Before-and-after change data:
§

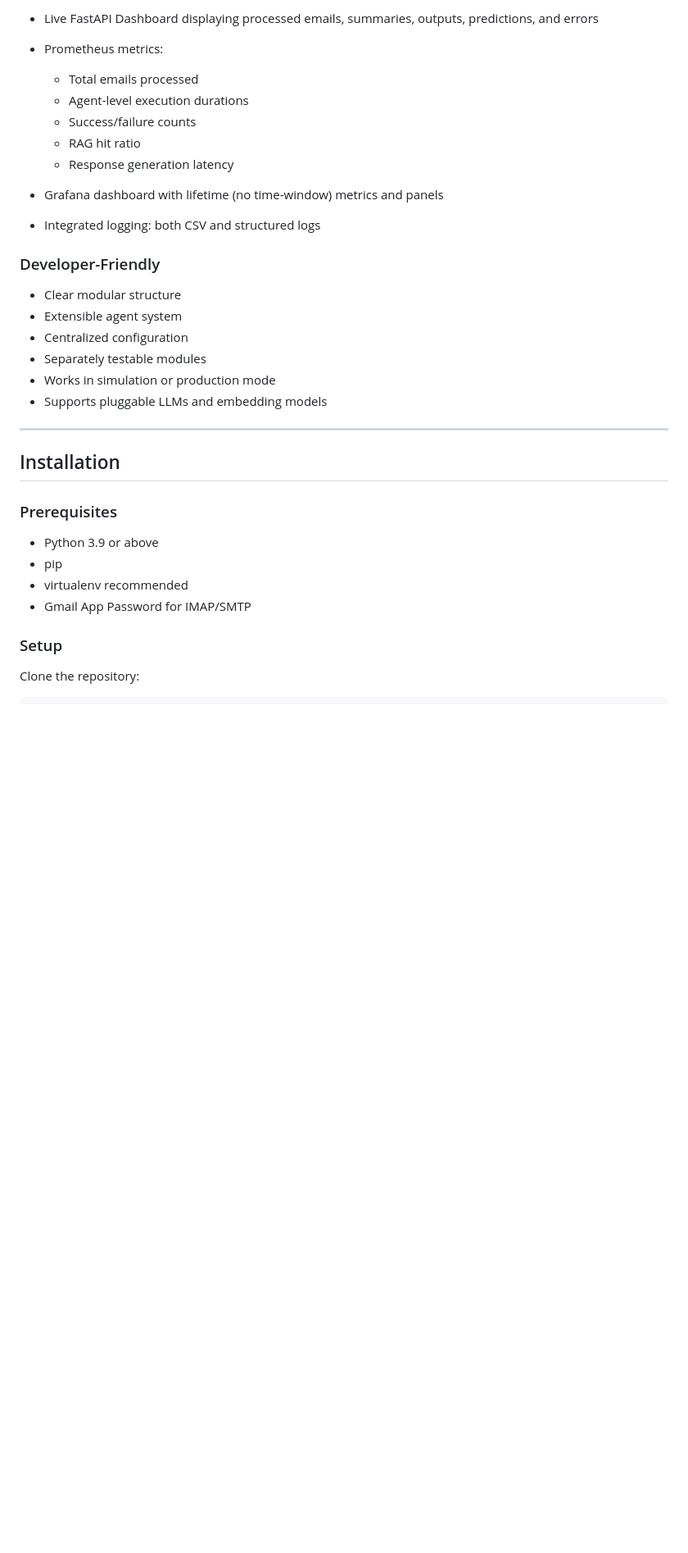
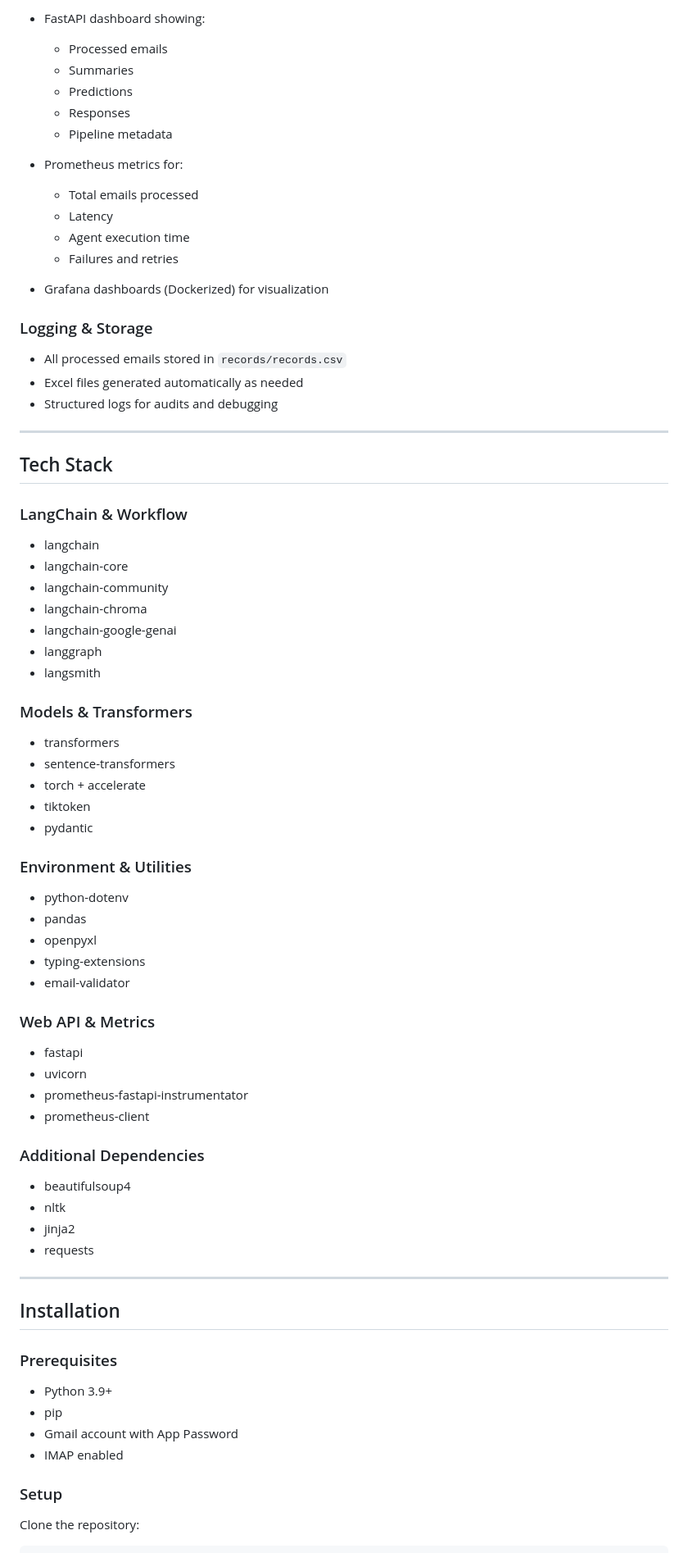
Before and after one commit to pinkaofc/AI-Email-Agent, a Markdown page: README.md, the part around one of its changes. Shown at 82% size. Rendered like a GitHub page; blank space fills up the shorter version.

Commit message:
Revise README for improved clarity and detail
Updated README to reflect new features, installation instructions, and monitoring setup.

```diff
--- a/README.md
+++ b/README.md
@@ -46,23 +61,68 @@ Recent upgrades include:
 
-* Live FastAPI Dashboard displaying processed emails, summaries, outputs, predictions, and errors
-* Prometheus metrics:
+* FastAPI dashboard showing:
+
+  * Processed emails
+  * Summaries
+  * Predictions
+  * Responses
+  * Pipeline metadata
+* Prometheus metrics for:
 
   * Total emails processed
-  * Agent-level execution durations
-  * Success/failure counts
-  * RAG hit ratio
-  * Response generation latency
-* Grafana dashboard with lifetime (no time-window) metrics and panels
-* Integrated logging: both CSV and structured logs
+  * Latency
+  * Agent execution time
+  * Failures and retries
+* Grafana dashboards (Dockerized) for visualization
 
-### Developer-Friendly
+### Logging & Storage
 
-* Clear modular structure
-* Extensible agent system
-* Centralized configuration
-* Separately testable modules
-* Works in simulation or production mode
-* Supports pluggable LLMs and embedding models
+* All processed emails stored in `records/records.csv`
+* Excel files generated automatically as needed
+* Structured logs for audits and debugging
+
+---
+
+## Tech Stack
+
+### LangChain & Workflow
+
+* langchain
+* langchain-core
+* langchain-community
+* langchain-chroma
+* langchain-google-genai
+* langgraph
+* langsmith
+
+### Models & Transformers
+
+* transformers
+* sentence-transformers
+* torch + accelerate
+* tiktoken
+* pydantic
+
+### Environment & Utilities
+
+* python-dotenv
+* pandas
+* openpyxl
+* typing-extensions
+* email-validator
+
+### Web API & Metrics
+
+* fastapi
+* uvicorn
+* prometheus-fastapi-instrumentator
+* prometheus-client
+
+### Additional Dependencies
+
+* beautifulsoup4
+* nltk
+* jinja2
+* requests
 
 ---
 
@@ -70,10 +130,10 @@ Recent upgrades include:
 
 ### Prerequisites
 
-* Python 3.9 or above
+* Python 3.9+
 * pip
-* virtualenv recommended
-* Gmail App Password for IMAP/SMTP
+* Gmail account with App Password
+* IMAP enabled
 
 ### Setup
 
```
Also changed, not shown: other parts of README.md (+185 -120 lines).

§

:: Activity ::
Copy the records above precisely, and leave every image out of the copy.

:: Completed exercise ::
Before and after one commit to pinkaofc/AI-Email-Agent, a Markdown page: README.md, the part around one of its changes. Shown at 82% size. Rendered like a GitHub page; blank space fills up the shorter version.

Commit message:
Revise README for improved clarity and detail
Updated README to reflect new features, installation instructions, and monitoring setup.

```diff
--- a/README.md
+++ b/README.md
@@ -46,23 +61,68 @@ Recent upgrades include:
 
-* Live FastAPI Dashboard displaying processed emails, summaries, outputs, predictions, and errors
-* Prometheus metrics:
+* FastAPI dashboard showing:
+
+  * Processed emails
+  * Summaries
+  * Predictions
+  * Responses
+  * Pipeline metadata
+* Prometheus metrics for:
 
   * Total emails processed
-  * Agent-level execution durations
-  * Success/failure counts
-  * RAG hit ratio
-  * Response generation latency
-* Grafana dashboard with lifetime (no time-window) metrics and panels
-* Integrated logging: both CSV and structured logs
+  * Latency
+  * Agent execution time
+  * Failures and retries
+* Grafana dashboards (Dockerized) for visualization
 
-### Developer-Friendly
+### Logging & Storage
 
-* Clear modular structure
-* Extensible agent system
-* Centralized configuration
-* Separately testable modules
-* Works in simulation or production mode
-* Supports pluggable LLMs and embedding models
+* All processed emails stored in `records/records.csv`
+* Excel files generated automatically as needed
+* Structured logs for audits and debugging
+
+---
+
+## Tech Stack
+
+### LangChain & Workflow
+
+* langchain
+* langchain-core
+* langchain-community
+* langchain-chroma
+* langchain-google-genai
+* langgraph
+* langsmith
+
+### Models & Transformers
+
+* transformers
+* sentence-transformers
+* torch + accelerate
+* tiktoken
+* pydantic
+
+### Environment & Utilities
+
+* python-dotenv
+* pandas
+* openpyxl
+* typing-extensions
+* email-validator
+
+### Web API & Metrics
+
+* fastapi
+* uvicorn
+* prometheus-fastapi-instrumentator
+* prometheus-client
+
+### Additional Dependencies
+
+* beautifulsoup4
+* nltk
+* jinja2
+* requests
 
 ---
 
@@ -70,10 +130,10 @@ Recent upgrades include:
 
 ### Prerequisites
 
-* Python 3.9 or above
+* Python 3.9+
 * pip
-* virtualenv recommended
-* Gmail App Password for IMAP/SMTP
+* Gmail account with App Password
+* IMAP enabled
 
 ### Setup
 
```
Also changed, not shown: other parts of README.md (+185 -120 lines).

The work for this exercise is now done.